Celebrating the cultural, economic, social and political achievements of women, International Women’s Day, held annually on March 8, is an opportunity to reflect on the struggle for gender equality, reproductive rights and an end to gender-based violence.
With its roots in the fight for women’s suffrage and female workers’ rights, the first International Women’s Day was observed on March 19, 1911, in commemoration of the revolution of 1848 and the Commune de Paris, with over a million women in Europe and the United States participating in marches and meetings, demanding the right to vote, to hold public office and to work and an end to discrimination on the job. More than a century later, IWD is celebrated around

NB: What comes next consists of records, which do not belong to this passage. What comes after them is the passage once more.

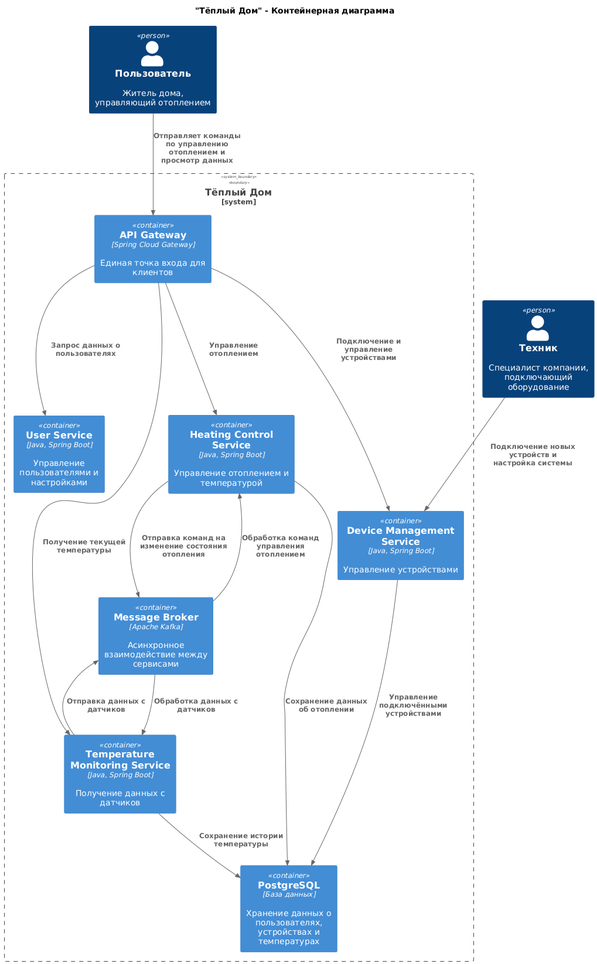
The PlantUML diagram diagrams/container/container.png in GI-Corp/architecture-sprint-3, before a commit. Source of this version:
```plantuml
@startuml
!includeurl https://raw.githubusercontent.com/RicardoNiepel/C4-PlantUML/master/C4_Container.puml

title "Тёплый Дом" - Контейнерная диаграмма

top to bottom direction

Person(user, "Пользователь", "Житель дома, управляющий отоплением")
Person(technician, "Техник", "Специалист компании, подключающий оборудование")

System_Boundary(warmHome, "Тёплый Дом") {
    Container(apiGateway, "API Gateway", "Spring Cloud Gateway", "Единая точка входа для клиентов")
    Container(userService, "User Service", "Java, Spring Boot", "Управление пользователями и настройками")
    Container(heatingService, "Heating Control Service", "Java, Spring Boot", "Управление отоплением и температурой")
    Container(monitoringService, "Temperature Monitoring Service", "Java, Spring Boot", "Получение данных с датчиков")
    Container(deviceService, "Device Management Service", "Java, Spring Boot", "Управление устройствами")
    Container(kafka, "Message Broker", "Apache Kafka", "Асинхронное взаимодействие между сервисами")
    Container(database, "PostgreSQL", "База данных", "Хранение данных о пользователях, устройствах и температурах")
}

Rel(user, apiGateway, "Отправляет команды по управлению отоплением и просмотр данных")
Rel(apiGateway, userService, "Запрос данных о пользователях")
Rel(apiGateway, heatingService, "Управление отоплением")
Rel(apiGateway, monitoringService, "Получение текущей температуры")
Rel(apiGateway, deviceService, "Подключение и управление устройствами")

Rel(heatingService, kafka, "Отправка команд на изменение состояния отопления")
Rel(monitoringService, kafka, "Отправка данных с датчиков")
Rel(kafka, heatingService, "Обработка команд управления отоплением")
Rel(kafka, monitoringService, "Обработка данных с датчиков")
Rel(heatingService, database, "Сохранение данных об отоплении")
Rel(monitoringService, database, "Сохранение истории температуры")
Rel(deviceService, database, "Управление подключёнными устройствами")

Rel(technician, deviceService, "Подключение новых устройств и настройка системы")
@enduml
```
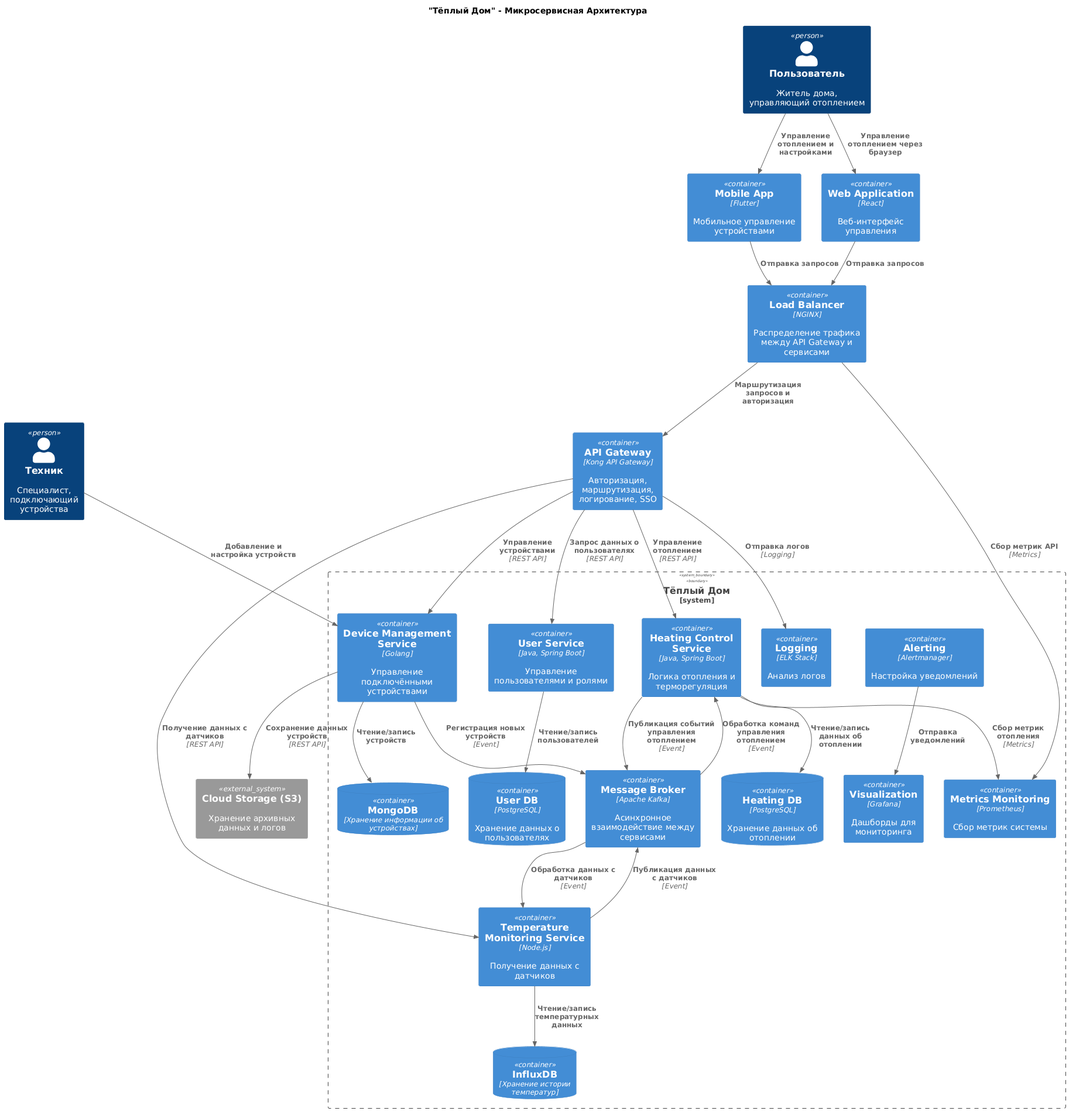
The same file after the commit.

Commit message:
update: container diagram and optimize microservice decomposition

Change to the diagram source:
```diff
@@ -1,36 +1,73 @@
 @startuml
 !includeurl https://raw.githubusercontent.com/RicardoNiepel/C4-PlantUML/master/C4_Container.puml
 
-title "Тёплый Дом" - Контейнерная диаграмма
+title "Тёплый Дом" - Микросервисная Архитектура
 
 top to bottom direction
 
 Person(user, "Пользователь", "Житель дома, управляющий отоплением")
-Person(technician, "Техник", "Специалист компании, подключающий оборудование")
+Person(technician, "Техник", "Специалист, подключающий устройства")
+
+System_Ext(cloudStorage, "Cloud Storage (S3)", "Хранение архивных данных и логов")
+
+Container(nginx, "Load Balancer", "NGINX", "Распределение трафика между API Gateway и сервисами")
+Container(apiGateway, "API Gateway", "Kong API Gateway", "Авторизация, маршрутизация, логирование, SSO")
+
+Container(mobileApp, "Mobile App", "Flutter", "Мобильное управление устройствами")
+Container(webApp, "Web Application", "React", "Веб-интерфейс управления")
 
 System_Boundary(warmHome, "Тёплый Дом") {
-    Container(apiGateway, "API Gateway", "Spring Cloud Gateway", "Единая точка входа для клиентов")
-    Container(userService, "User Service", "Java, Spring Boot", "Управление пользователями и настройками")
-    Container(heatingService, "Heating Control Service", "Java, Spring Boot", "Управление отоплением и температурой")
-    Container(monitoringService, "Temperature Monitoring Service", "Java, Spring Boot", "Получение данных с датчиков")
-    Container(deviceService, "Device Management Service", "Java, Spring Boot", "Управление устройствами")
+
+    Container(userService, "User Service", "Java, Spring Boot", "Управление пользователями и ролями")
+    ContainerDb(userDB, "User DB", "PostgreSQL", "Хранение данных о пользователях")
+
+    Container(heatingService, "Heating Control Service", "Java, Spring Boot", "Логика отопления и терморегуляция")
+    ContainerDb(heatingDB, "Heating DB", "PostgreSQL", "Хранение данных об отоплении")
+
+    Container(monitoringService, "Temperature Monitoring Service", "Node.js", "Получение данных с датчиков")
+    ContainerDb(monitoringDB, "InfluxDB", "Хранение истории температур")
+
+    Container(deviceService, "Device Management Service", "Golang", "Управление подключёнными устройствами")
+    ContainerDb(deviceDB, "MongoDB", "Хранение информации об устройствах")
+
+
     Container(kafka, "Message Broker", "Apache Kafka", "Асинхронное взаимодействие между сервисами")
-    Container(database, "PostgreSQL", "База данных", "Хранение данных о пользователях, устройствах и температурах")
+
+    Container(prometheus, "Metrics Monitoring", "Prometheus", "Сбор метрик системы")
+    Container(grafana, "Visualization", "Grafana", "Дашборды для мониторинга")
+    Container(elk, "Logging", "ELK Stack", "Анализ логов")
+    Container(alertmanager, "Alerting", "Alertmanager", "Настройка уведомлений")
 }
 
-Rel(user, apiGateway, "Отправляет команды по управлению отоплением и просмотр данных")
-Rel(apiGateway, userService, "Запрос данных о пользователях")
-Rel(apiGateway, heatingService, "Управление отоплением")
-Rel(apiGateway, monitoringService, "Получение текущей температуры")
-Rel(apiGateway, deviceService, "Подключение и управление устройствами")
+Rel(user, mobileApp, "Управление отоплением и настройками")
+Rel(user, webApp, "Управление отоплением через браузер")
+Rel(mobileApp, nginx, "Отправка запросов")
+Rel(webApp, nginx, "Отправка запросов")
 
-Rel(heatingService, kafka, "Отправка команд на изменение состояния отопления")
-Rel(monitoringService, kafka, "Отправка данных с датчиков")
-Rel(kafka, heatingService, "Обработка команд управления отоплением")
-Rel(kafka, monitoringService, "Обработка данных с датчиков")
-Rel(heatingService, database, "Сохранение данных об отоплении")
-Rel(monitoringService, database, "Сохранение истории температуры")
-Rel(deviceService, database, "Управление подключёнными устройствами")
+Rel(nginx, apiGateway, "Маршрутизация запросов и авторизация")
 
-Rel(technician, deviceService, "Подключение новых устройств и настройка системы")
+Rel(apiGateway, userService, "Запрос данных о пользователях", "REST API")
+Rel(apiGateway, heatingService, "Управление отоплением", "REST API")
+Rel(apiGateway, monitoringService, "Получение данных с датчиков", "REST API")
+Rel(apiGateway, deviceService, "Управление устройствами", "REST API")
+
+Rel(heatingService, kafka, "Публикация событий управления отоплением", "Event")
+Rel(monitoringService, kafka, "Публикация данных с датчиков", "Event")
+Rel(deviceService, kafka, "Регистрация новых устройств", "Event")
+Rel(kafka, heatingService, "Обработка команд управления отоплением", "Event")
+Rel(kafka, monitoringService, "Обработка данных с датчиков", "Event")
+
+Rel(userService, userDB, "Чтение/запись пользователей")
+Rel(heatingService, heatingDB, "Чтение/запись данных об отоплении")
+Rel(monitoringService, monitoringDB, "Чтение/запись температурных данных")
+Rel(deviceService, deviceDB, "Чтение/запись устройств")
+
+Rel(nginx, prometheus, "Сбор метрик API", "Metrics")
+Rel(apiGateway, elk, "Отправка логов", "Logging")
+Rel(heatingService, prometheus, "Сбор метрик отопления", "Metrics")
+Rel(alertmanager, grafana, "Отправка уведомлений")
+
+Rel(deviceService, cloudStorage, "Сохранение данных устройств", "REST API")
+
+Rel(technician, deviceService, "Добавление и настройка устройств")
 @enduml
```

the world but the struggle for equal rights continues. While the feminist movement has made huge strides for women to have the right to live free from violence and discrimination, enjoy the highest attainable standard of physical and mental health, be educated, own property, vote, and earn an equal wage, just 12 countries have legal gender parity. Women struggle daily to balance multiple roles at home and at work and do so in the face of ongoing discrimination. Women are still paid less than their male counterparts, and they are still underrepresented in government, senior management, STEM fields, and the news media. Meanwhile, gender-based verbal and physical violence and femicide are on the rise globally, child brides are still wed to grown men in several countries, and we are even seeing regression in fundamental rights, notably reproductive rights and access to abortion, in many US states. If we are serious about equal rights, we must go beyond merely legislating and look long and hard at our own role in this and at our willingness and commitment to turn equality laws into reality. As President of the Hellenic Republic Katerina Sakellaropoulou noted in her IWD speech to Parliament, “If Women’s Day is to be more than an excuse for celebrations and empty words, we must all, regardless of gender, rally to the struggles fought today across multiple fronts — fronts that remain open, whether in the fight for life or in the fight for equal rights.”